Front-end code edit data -
====
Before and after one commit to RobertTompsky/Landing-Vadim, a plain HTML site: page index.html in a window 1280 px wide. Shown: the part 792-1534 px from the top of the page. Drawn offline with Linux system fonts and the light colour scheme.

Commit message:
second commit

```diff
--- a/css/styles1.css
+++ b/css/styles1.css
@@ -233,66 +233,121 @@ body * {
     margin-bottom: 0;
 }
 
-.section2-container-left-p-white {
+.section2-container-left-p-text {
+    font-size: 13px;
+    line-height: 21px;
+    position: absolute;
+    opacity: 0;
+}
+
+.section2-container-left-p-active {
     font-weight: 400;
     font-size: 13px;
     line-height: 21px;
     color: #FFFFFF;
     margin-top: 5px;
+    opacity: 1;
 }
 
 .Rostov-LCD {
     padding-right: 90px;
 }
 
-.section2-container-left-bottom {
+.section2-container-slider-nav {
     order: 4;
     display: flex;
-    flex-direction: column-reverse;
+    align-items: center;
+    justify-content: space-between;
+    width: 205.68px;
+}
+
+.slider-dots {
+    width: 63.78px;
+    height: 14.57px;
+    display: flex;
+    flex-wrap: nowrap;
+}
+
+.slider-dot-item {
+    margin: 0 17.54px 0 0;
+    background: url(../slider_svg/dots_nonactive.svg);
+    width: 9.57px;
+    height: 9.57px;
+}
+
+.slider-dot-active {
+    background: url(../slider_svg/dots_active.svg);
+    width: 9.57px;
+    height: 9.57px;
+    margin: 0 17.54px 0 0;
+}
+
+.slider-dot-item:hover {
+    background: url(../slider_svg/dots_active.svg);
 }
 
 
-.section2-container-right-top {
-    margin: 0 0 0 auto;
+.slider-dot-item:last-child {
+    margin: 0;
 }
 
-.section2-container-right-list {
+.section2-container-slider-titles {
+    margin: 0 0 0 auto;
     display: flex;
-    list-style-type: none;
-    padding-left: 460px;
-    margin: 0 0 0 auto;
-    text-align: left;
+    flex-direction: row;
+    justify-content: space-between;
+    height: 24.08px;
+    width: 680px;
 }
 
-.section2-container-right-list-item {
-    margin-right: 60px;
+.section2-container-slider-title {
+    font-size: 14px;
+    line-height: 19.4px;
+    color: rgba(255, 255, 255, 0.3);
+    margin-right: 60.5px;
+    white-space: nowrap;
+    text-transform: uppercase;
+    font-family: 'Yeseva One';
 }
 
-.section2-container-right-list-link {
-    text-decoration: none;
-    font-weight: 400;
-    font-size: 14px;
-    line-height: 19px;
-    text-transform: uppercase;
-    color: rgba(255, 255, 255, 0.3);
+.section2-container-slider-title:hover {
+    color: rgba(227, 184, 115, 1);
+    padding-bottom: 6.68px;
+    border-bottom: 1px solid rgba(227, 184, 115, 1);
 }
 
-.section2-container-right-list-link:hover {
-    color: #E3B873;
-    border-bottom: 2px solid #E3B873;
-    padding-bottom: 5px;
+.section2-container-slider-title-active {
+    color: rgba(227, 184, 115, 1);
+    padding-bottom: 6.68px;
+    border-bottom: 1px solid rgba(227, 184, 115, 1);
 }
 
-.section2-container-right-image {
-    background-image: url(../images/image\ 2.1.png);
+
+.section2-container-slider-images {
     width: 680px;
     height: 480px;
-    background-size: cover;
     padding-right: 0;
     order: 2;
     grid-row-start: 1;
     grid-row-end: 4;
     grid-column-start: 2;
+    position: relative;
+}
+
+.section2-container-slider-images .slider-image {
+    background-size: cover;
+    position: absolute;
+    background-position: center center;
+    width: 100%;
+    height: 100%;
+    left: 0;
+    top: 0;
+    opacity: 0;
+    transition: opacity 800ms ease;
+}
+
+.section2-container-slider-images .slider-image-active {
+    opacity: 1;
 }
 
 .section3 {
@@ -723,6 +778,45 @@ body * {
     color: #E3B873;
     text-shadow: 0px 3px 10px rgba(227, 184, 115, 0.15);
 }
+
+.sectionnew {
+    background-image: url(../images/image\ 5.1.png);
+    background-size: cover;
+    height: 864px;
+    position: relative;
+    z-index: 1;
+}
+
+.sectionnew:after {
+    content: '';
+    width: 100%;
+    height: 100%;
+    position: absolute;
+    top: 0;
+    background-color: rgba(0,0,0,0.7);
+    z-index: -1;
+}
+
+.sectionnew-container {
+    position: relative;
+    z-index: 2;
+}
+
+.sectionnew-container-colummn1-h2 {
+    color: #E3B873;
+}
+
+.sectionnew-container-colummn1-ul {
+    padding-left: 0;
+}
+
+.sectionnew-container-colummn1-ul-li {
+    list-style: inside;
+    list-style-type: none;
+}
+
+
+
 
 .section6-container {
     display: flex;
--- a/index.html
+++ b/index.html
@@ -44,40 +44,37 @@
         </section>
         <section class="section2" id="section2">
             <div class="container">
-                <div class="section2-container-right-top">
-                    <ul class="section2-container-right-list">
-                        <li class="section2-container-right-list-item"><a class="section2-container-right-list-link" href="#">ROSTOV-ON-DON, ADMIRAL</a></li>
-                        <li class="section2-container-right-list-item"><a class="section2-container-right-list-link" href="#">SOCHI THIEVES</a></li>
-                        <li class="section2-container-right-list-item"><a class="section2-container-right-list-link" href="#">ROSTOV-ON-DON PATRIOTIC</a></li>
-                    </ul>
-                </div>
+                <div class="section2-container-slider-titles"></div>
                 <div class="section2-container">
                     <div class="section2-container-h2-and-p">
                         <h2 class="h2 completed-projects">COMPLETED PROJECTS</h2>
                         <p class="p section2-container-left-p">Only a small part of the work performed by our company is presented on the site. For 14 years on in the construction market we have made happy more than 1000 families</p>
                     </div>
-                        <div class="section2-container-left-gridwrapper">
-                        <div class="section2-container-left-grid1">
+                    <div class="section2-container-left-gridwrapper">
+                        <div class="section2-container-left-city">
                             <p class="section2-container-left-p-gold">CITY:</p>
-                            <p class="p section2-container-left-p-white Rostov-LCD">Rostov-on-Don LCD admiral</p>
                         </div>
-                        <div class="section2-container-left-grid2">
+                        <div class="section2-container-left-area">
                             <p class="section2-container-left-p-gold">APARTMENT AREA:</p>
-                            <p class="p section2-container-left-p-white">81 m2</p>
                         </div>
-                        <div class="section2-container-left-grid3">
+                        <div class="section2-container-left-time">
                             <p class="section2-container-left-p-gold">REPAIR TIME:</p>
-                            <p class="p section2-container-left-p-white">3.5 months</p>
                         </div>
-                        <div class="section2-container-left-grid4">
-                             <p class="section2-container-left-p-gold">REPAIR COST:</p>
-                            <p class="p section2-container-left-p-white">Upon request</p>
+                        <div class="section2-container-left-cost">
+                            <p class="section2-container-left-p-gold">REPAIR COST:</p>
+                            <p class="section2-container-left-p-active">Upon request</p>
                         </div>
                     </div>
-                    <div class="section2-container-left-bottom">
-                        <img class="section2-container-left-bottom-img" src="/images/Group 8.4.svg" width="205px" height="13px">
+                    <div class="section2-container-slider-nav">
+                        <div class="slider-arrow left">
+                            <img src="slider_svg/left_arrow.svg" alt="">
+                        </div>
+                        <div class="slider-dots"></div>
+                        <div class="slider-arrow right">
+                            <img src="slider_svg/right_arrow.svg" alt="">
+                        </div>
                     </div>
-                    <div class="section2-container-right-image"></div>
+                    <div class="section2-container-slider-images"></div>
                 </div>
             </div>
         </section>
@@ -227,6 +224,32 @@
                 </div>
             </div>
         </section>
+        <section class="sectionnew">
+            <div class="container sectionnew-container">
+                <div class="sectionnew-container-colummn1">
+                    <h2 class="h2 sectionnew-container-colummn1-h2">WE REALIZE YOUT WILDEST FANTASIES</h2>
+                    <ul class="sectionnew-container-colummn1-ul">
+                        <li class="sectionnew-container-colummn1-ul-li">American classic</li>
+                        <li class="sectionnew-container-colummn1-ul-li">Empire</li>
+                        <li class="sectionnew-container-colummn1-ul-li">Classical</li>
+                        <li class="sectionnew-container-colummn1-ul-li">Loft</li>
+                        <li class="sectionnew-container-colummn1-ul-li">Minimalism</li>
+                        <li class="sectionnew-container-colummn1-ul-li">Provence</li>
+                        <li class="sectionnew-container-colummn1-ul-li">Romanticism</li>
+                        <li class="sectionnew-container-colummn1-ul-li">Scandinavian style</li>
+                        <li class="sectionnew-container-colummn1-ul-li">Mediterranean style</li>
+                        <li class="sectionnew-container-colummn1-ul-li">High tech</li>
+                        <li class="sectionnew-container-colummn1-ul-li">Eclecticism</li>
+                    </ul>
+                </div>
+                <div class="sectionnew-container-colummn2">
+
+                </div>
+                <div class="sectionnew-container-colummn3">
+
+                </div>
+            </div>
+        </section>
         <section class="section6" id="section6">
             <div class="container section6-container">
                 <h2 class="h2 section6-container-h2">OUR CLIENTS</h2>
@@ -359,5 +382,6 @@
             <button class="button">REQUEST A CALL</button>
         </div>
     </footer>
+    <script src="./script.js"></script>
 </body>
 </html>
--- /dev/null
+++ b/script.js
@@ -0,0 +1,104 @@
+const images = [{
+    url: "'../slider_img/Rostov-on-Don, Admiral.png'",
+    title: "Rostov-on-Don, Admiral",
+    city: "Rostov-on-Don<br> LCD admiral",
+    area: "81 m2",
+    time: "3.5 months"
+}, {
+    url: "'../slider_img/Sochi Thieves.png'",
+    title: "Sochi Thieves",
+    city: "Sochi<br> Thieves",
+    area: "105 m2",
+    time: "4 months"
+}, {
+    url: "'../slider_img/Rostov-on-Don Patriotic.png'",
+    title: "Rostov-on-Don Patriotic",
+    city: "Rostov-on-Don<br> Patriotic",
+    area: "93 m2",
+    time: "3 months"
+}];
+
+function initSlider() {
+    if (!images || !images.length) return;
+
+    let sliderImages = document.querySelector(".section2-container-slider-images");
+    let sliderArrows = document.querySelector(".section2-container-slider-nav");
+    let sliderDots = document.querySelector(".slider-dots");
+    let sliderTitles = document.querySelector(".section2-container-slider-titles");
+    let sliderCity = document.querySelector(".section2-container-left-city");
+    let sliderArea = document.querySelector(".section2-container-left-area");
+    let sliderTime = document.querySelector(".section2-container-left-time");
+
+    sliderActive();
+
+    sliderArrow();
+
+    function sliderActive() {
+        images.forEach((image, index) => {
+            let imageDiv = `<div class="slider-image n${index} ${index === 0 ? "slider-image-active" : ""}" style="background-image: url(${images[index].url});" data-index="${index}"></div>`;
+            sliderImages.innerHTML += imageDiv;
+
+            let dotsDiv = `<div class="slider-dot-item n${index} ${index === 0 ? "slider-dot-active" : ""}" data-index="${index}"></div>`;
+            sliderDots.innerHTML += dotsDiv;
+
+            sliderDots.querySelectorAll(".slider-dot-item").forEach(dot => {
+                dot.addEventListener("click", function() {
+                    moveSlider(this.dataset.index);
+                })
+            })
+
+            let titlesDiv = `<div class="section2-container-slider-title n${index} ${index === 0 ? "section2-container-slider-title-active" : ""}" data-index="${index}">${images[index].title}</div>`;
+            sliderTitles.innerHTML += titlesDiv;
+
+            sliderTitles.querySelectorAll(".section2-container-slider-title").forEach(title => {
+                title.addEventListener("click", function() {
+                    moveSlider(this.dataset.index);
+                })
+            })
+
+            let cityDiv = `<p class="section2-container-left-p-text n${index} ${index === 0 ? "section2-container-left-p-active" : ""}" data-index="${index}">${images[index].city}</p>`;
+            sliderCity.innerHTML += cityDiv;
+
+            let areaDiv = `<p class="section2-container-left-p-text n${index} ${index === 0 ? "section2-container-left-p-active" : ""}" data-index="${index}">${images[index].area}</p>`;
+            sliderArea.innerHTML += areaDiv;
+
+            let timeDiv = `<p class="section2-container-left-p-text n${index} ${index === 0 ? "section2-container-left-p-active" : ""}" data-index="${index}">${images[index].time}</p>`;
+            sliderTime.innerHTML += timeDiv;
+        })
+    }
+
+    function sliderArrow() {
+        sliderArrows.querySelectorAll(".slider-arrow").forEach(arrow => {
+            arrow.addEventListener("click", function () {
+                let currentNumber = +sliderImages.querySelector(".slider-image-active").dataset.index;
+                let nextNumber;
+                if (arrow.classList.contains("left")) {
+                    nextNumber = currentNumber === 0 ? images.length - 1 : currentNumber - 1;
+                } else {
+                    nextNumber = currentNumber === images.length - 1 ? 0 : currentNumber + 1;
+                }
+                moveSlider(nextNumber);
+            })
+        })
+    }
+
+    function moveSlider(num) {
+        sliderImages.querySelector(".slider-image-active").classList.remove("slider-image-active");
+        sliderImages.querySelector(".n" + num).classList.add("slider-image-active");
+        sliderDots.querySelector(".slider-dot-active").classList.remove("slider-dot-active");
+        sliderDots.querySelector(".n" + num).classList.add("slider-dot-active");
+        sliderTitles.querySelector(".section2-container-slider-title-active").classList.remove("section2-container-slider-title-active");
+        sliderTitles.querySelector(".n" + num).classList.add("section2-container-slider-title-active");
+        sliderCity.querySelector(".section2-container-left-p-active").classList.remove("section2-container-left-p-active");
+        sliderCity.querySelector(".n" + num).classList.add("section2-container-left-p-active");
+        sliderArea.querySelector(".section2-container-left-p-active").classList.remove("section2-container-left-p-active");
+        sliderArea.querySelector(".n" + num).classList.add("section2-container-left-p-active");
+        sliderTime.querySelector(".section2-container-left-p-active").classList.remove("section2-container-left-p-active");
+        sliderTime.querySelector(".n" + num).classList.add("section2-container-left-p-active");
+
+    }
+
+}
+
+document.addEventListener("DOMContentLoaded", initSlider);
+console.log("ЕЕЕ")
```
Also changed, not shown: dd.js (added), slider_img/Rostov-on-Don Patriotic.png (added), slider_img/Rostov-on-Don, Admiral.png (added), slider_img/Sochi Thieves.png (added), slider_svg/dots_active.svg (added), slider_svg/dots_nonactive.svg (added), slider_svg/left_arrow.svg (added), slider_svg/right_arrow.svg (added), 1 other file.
====
Exercise details -
Read the records above. Show each line that has the string "background".

Task result -
+    background: url(../slider_svg/dots_nonactive.svg);
+    background: url(../slider_svg/dots_active.svg);
+    background: url(../slider_svg/dots_active.svg);
-    background-image: url(../images/image\ 2.1.png);
-    background-size: cover;
+    background-size: cover;
+    background-position: center center;
+    background-image: url(../images/image\ 5.1.png);
+    background-size: cover;
+    background-color: rgba(0,0,0,0.7);
+            let imageDiv = `<div class="slider-image n${index} ${index === 0 ? "slider-image-active" : ""}" style="background-image: url(${images[index].url});" data-index="${index}"></div>`;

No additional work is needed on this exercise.